President Obama’s schedule on Tuesday includes a meeting with studio executives and other entertainment industry representatives at DreamWorks Animation, where economic issues specific to Hollywood are expected to be discussed, sources said on Monday.
DreamWorks Animation CEO Jeffrey Katzenberg has been inviting studio chiefs to the meeting, sources said, and among those expected at the closed-door event are MPAA chairman Chris Dodd, CBS’s Leslie Moonves and possibly Warner Bros.’ Kevin Tsujihara and Barry Meyer and Fox’s Jim Gianopulos. Although no agenda has been set, such issues as the economic impact of entertainment, as well as the fight against piracy, are expected to be brought up .
Obama’s visit is a rare trek to Los Angeles when he has an industry-specific event on his agenda that is not a fundraiser. Although he will be raising money for Democratic Senate and House candidates this evening at the home of Magic Johnson and Haim Saban, and on Tuesday at the home of Marta Kauffman, the late-morning event at DreamWorks is not to raise money. His agenda also includes a speech to DreamWorks employees that is not open to the public but is open to the press.
Obama’s speech will focus on the economy but also is expected to focus on the entertainment industry’s importance to growth.

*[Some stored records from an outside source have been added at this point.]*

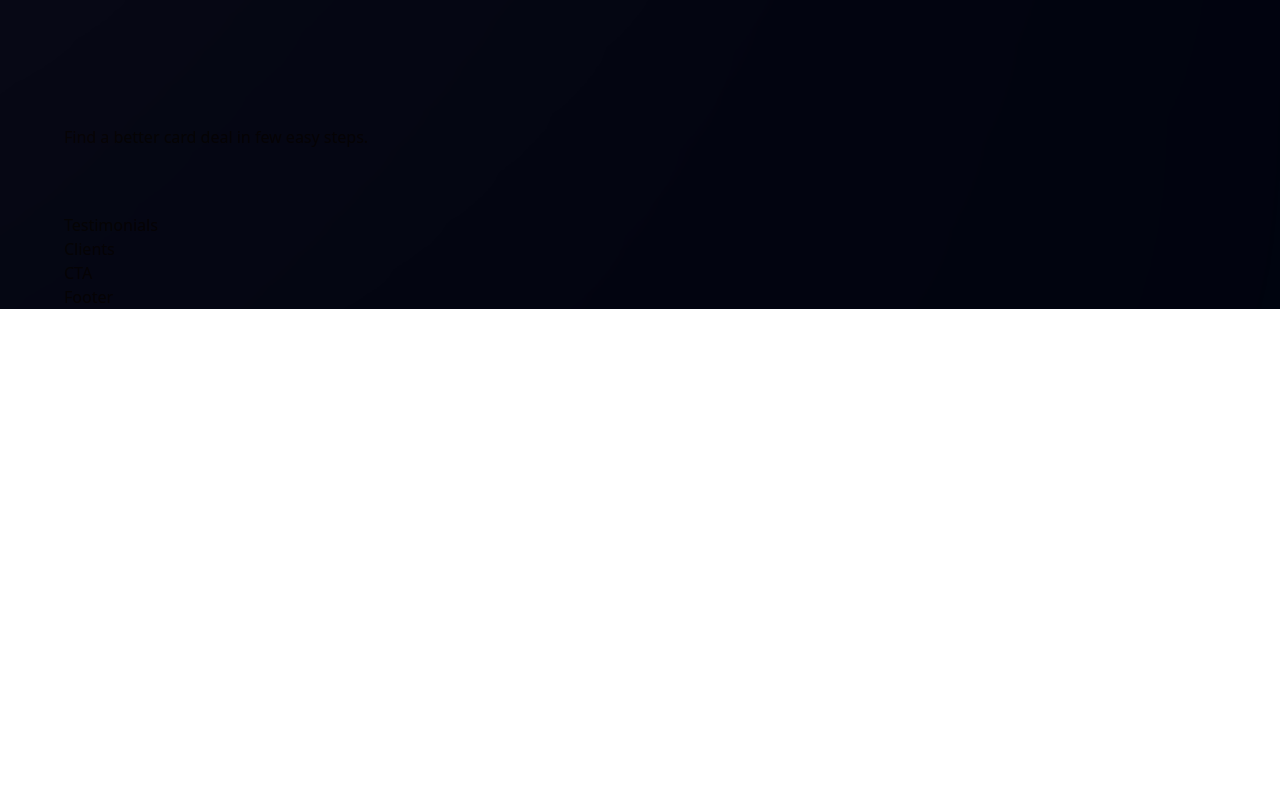
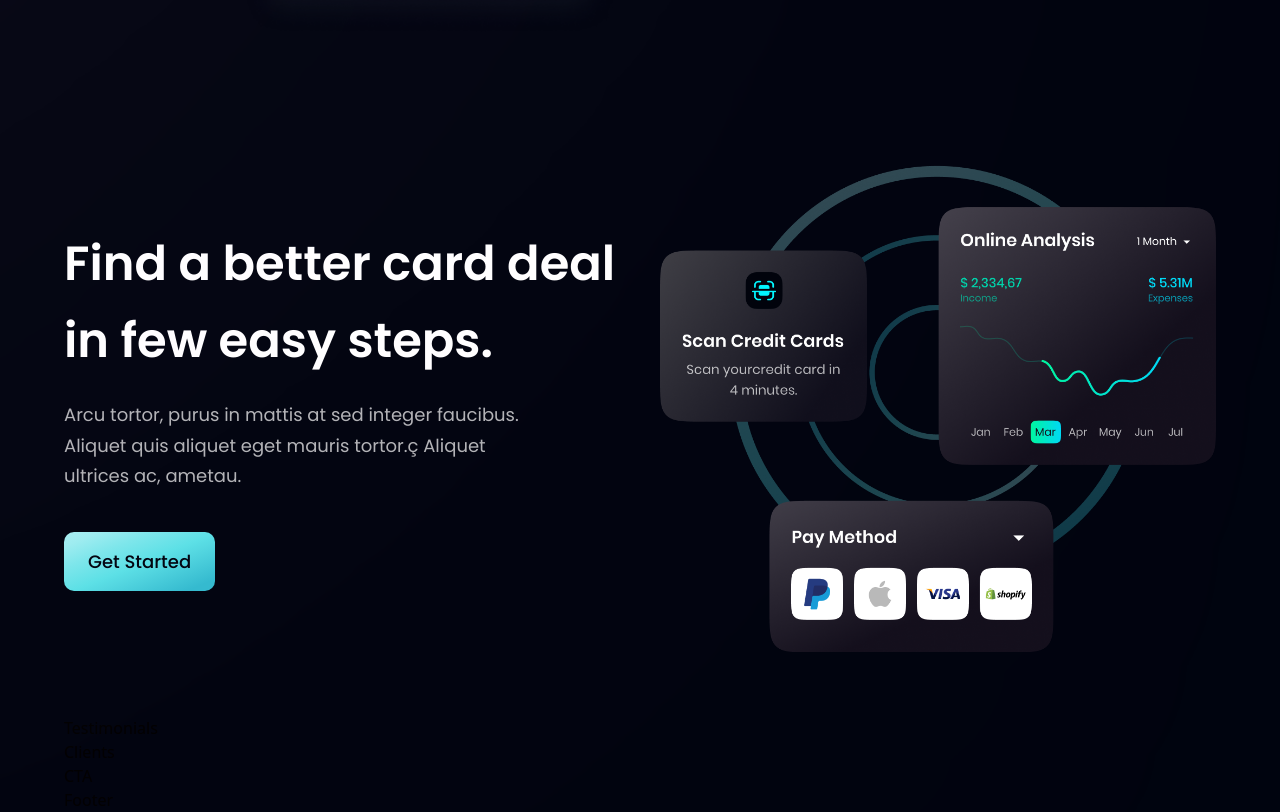
Before and after one commit to Sughnenter/hooBank-project, a React (Vite) app: page / in a window 1280 px wide. Shown: the part 2088-2900 px from the top of the page. Before the commit the page ends 2397 px from the top, so only its background shows below. Built offline with nearby package versions, Linux system fonts and the light colour scheme.

Commit message:
added card deal component

```diff
--- a/src/components/Button.jsx
+++ b/src/components/Button.jsx
@@ -2,7 +2,11 @@ import React from 'react'
 
 function  Button ({styles }) {
   return (
-    <button type='button' className={`py-4 px-6 bg-blue-gradient font-poppins font-md text-[18px] text-primary outline-none `}>Get Started</button>
+    <button type="button" className={`py-4 px-6 font-poppins font-medium
+    text-[18px] text-primary bg-blue-gradient
+    rounded-[10px] outline-none ${styles}`}>
+      Get Started
+    </button>
   )
 }
 
--- a/src/components/CardDeal.jsx
+++ b/src/components/CardDeal.jsx
@@ -7,7 +7,14 @@ function CardDeal() {
   return (
     <section className={layout.section}>
       <div className={layout.sectionInfo}>
-        <h2>Find a better card deal in few easy steps.</h2>
+        <h2 className={styles.heading2}>Find a better card deal <br className="sm:block hidden" />in few easy steps.</h2>
+        <p className={`${styles.paragraph} max-w-[480px] mt-5`}>Arcu tortor, purus in mattis at sed integer faucibus.
+          Aliquet quis aliquet eget mauris tortor.ç Aliquet ultrices ac, ametau.
+        </p>
+        <Button styles="mt-10" />
+      </div>
+      <div className={layout.sectionImg}>
+        <img src={card} alt="card" className="w-[100%] h-[100%]" />
       </div>
     </section>
   );
```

On Air Force One on Monday, White House principal deputy press secretary Josh Earnest said that Katzenberg’s support of Obama — the DreamWorks Animation chieftan was one of the biggest fundraisers for Obama’s reelection campaign — had “no bearing on our decision to visit there.”
“Contributing to the president’s campaign or being a political supporter of the president doesn’t guarantee you a presidential visit, but it shouldn’t exclude you from one either,” Earnest said.
“DreamWorks obviously is a thriving business and is creating lots of jobs in Southern California and the fact of the matter is Mr. Katzenberg’s support for the president’s policies has no bearing on our decision to visit there,” Earnest said. “Rather, it’s an opportunity to highlight the success of one business and the success that they’re having creating jobs in Southern California.”
Nevertheless, a group of visual effects artists are planning a protest outside the DreamWorks Animation campaign in Glendale to highlight the loss of special effects jobs to outsourcing to other countries that offer generous subsidies. Those involved say that their protest is of the subsidies, putting U.S. on an unequal playing field in the competition for production. Also in the works is an effort in which DreamWorks employees will wear green shirts in solidarity with those artists who have lost their jobs. Some 500 shirts have been purchased with the hope that employees will wear them and draw attention to the issue.
VFXSoldier, a widely read blog by an anonymous visual effects artist, posted this morning that the effort is not “to make DreamWorks look bad.” In fact, he praises DreamWorks Animtation for how it treats it workers. Rather, the focus is on the international subsidies and the idea to impose a duty to offset their effect.